Aydogen, G., et al. (2017) The detrimental effects of oxytocin-induced conformity on dishonesty in competition. Psychological Science doi: 10.1177/09567976176951001

Bruneau, E. G., et al. Empathic Control through Coordinated Interaction of Amygdala, Theory of Mind and Extended Pain Matrix Brain Regions. Neuroimage DOI: 10.1016/j.neuroimage.2015.04.034

Bruner, E., et al. (2016) Evidence for expansion of the precuneus in human evolution. Brain Structure and Function doi:10.1007/s00429-015-1172-y

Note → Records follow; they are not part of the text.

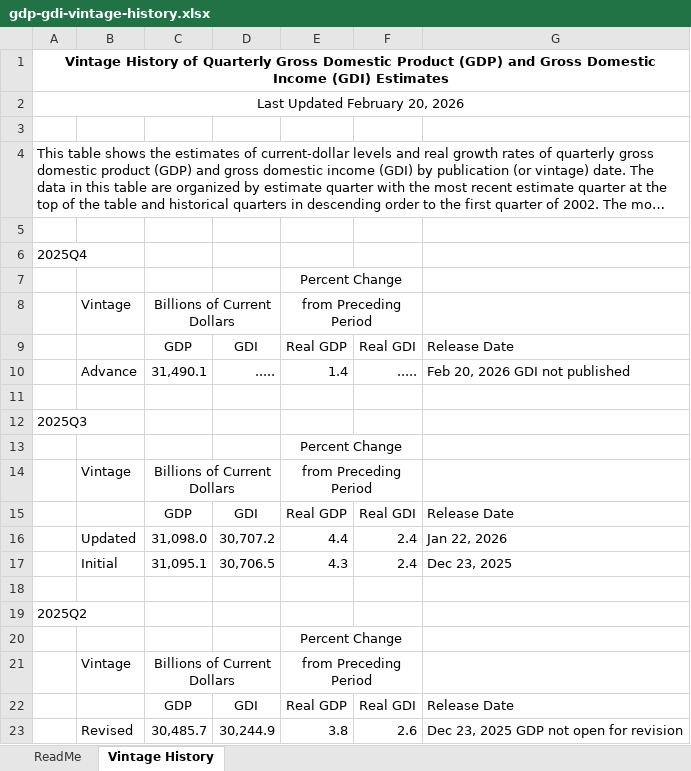
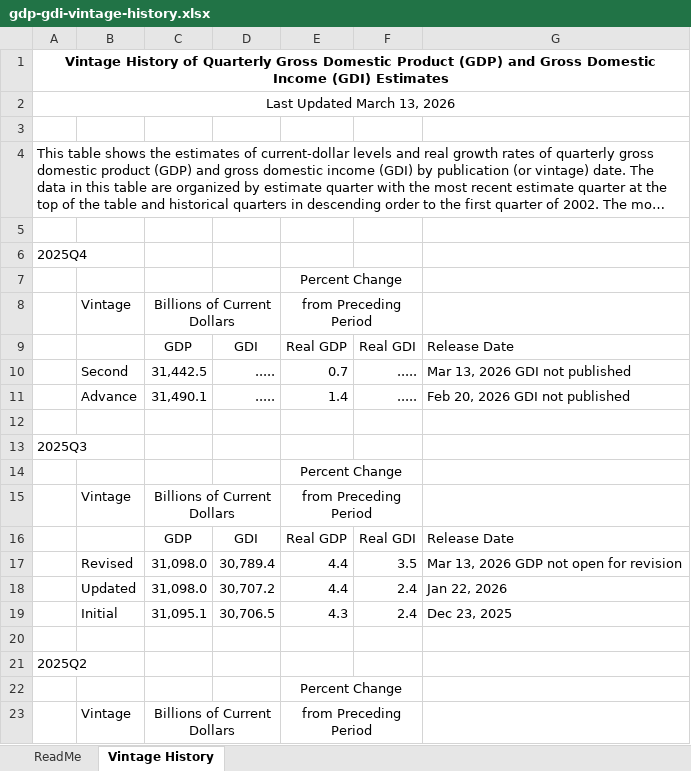
Before and after one commit to alexanderbmatthies/BureauEconomicAnalysisVintageGDP, an Excel workbook: gdp-gdi-vintage-history.xlsx, sheet Vintage History, drawn as a sheet; only a part is shown; the shorter side is filled out with more unchanged rows; long unchanged cells end in …; values as stored, in another font and other column widths than the file's, no borders; the diff names each change by its address in the sheet, - before the commit and + after, or states it on an @@ line.

Commit message:
New Data, Read Me info extracted, Growth switch

```diff
--- a/gdp-gdi-vintage-history.xlsx (sheet Vintage History)
+++ b/gdp-gdi-vintage-history.xlsx (sheet Vintage History)
-A2: Last Updated February 20, 2026
+A2: Last Updated March 13, 2026
+row 10:  | Second | 31,442.5 | ..... | 0.7 | ..... | Mar 13, 2026 GDI not published
+row 17:  | Revised | 31,098.0 | 30,789.4 | 4.4 | 3.5 | Mar 13, 2026 GDP not open for revision
```
Also changed, not shown: 4 other files.
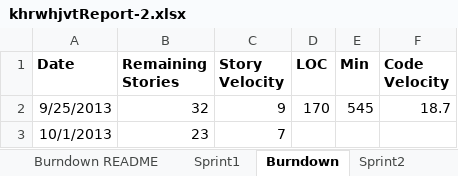
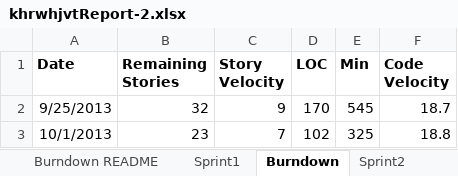
Before and after one commit to khockenj/ssw555, an Excel workbook: khrwhjvtReport-2.xlsx, sheet Burndown, drawn as a sheet; values as stored, in another font and other column widths than the file's, no borders; charts and pictures not drawn; the diff names each change by its address in the sheet, - before the commit and + after, or states it on an @@ line.

```diff
--- a/khrwhjvtReport-2.xlsx (sheet Burndown)
+++ b/khrwhjvtReport-2.xlsx (sheet Burndown)
-D3 (LOC): (empty)
+D3 (LOC): 102
-E3 (Min): (empty)
+E3 (Min): 325
-F3 (Code Velocity): (empty)
+F3 (Code Velocity): 18.8
```
Also changed, not shown: sheet Sprint2, sheet Sprint3, charts or pictures.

Carter, C. S. (2014) Oxytocin pathways and the evolution of human behavior. Annual Review of Psychology 65:17-39.

Cikara, M., et al. (2014) Their pain gives us pleasure: How intergroup dynamics shape empathic failures and counter-empathic responses. Journal of Experimental Social Psychology 55:110-125.

De Dreu, C., et al. (2011) Oxytocin promotes human ethnocentrism. PNAS 108(4):1262-1266.

De Dreu, C. & Kret, M. E. (2015) Oxytocin conditions intergroup relations through upregulated in-group empathy, cooperation, conformity, and defense. Biological Psychiatry doi: 10.1016/j.biopsych.2015.03.020

Hare, B. & Woods, V. (2020) Survival of the Friendliest: Understanding our Origins and Rediscovering Our Common Humanity. Penguin Random House.

Harris, L. T. & Fiske, S. T. (2009) Social neuroscience evidence for dehumanized perception. European Review of Social Psychology 20:192-231.

Hublin J-J, Neubauer S, Gunz P. 2015 Brain ontogeny and life history in Pleistocene hominins. Philosophical Transactions of the Royal Society B 370: 20140062.

Kuzawa, C. W., et al. (2014) Metabolic costs and evolutionary implications of human brain development. PNAS doi: 10.1073/pnas.1323099111

Pietraszewski, D. (2013) What is group psychology? Adaptations for mapping shared intentional stances. In: Banaji, M. & Gelman. S., Eds. Navigating the social world: What infants, children, and other species can tell us. pp.253-257.

Samuni, L., et al. (2016) Oxytocin reactivity during intergroup conflict in wild chimpanzees. PNAS doi: 10.1073/pnas.1616812114

Sheng, F., et al. (2013) Oxytocin modulates the racial bias in neural response to others' suffering. Biological Psychology 92:380-386.

Sripada, C. S., et al. (2013) Oxytocin enhances resting state functional connectivity between amygdala and medial frontal cortex. International Journal of Neuropsychopharmacology 16:255-260.

Stallen, M., et al. (2012) The herding hormone: Oxytocin stimulates in-group conformity. Psychological Science 23(11):1288-1292.

Zhang, H., et al. (2019) Oxytocin promotes coordinated out-group attack during intergroup conflict in humans. eLife doi: 10.7554/eLife.40698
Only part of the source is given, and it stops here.